The Pharisee’s righteousness fell short. And it showed. He held others in contempt. This is the fruit of self-righteousness: hatred. If you trust in yourself to be righteous, your righteousness will lead to hating others. You will try to make others seem worse than you in your own mind. You will despise those whom you think are worse than you and you will malign those, whom you fear are better than you. But the fruit of the righteousness through faith in Jesus is love. Because Jesus’ righteousness is given to those who in humility repent of their sins and consider others more significant than themselves. Faith in Christ means that you recognize that all people like you are in need of Jesus’ righteousness and that Jesus indeed died to save all people. And the righteousness that you receive through faith in Christ is real righteousness. Through faith, Jesus dwells in you. God now works in you to do works of love. This is why Jesus says, “They will know that you are my disciples, by how you love one another.”

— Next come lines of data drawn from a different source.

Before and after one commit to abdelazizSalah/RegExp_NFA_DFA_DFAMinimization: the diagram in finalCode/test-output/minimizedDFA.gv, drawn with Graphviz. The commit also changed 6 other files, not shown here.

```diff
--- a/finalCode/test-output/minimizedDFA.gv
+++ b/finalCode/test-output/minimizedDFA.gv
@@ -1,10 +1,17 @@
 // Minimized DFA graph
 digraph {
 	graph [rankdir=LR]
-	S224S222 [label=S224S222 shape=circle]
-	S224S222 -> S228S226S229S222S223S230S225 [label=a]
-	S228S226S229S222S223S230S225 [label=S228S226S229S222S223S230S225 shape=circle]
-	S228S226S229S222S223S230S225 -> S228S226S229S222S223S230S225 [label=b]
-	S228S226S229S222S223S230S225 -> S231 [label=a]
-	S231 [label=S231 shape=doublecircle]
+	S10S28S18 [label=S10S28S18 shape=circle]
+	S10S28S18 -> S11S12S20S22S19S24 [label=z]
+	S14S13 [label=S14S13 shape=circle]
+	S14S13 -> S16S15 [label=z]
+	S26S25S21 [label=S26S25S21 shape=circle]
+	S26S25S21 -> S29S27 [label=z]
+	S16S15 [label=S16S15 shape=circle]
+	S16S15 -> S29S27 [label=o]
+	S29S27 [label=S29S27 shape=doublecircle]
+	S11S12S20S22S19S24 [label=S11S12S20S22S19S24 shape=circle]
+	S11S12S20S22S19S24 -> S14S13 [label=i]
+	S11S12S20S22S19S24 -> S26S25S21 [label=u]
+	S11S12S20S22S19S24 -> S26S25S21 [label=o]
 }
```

This parable might look like it is about the Pharisee and the tax collector, those who are self-righteous and those who in faith repent of their sins and ask for forgiveness. But this parable is primarily about God and his great mercy for us in Christ Jesus. God is more willing to hear than we are to pray. He is more willing to forgive than we are to ask for mercy. God’s desire is for you to be righteous in his sight through faith in his Son. God is ready to exalt those who humble themselves, even as he is ready to humble those who exalt themselves. Jesus sacrificial death, which propitiates God to us gives us the courage to ask God for the greatest things imaginable, even eternal peace with him, no matter how terribly we’ve sinned against him. May we learn from the tax collector to be confident in our God’s mercy. Do not be afraid to confess your sins and humble yourself before God. By the merits of Christ, God will raise you up. For Christ’s sake you are righteous in God’s sight. Do not trust in yourself that you are righteous. Trust in God that you are righteous for Christ’s sake. Amen.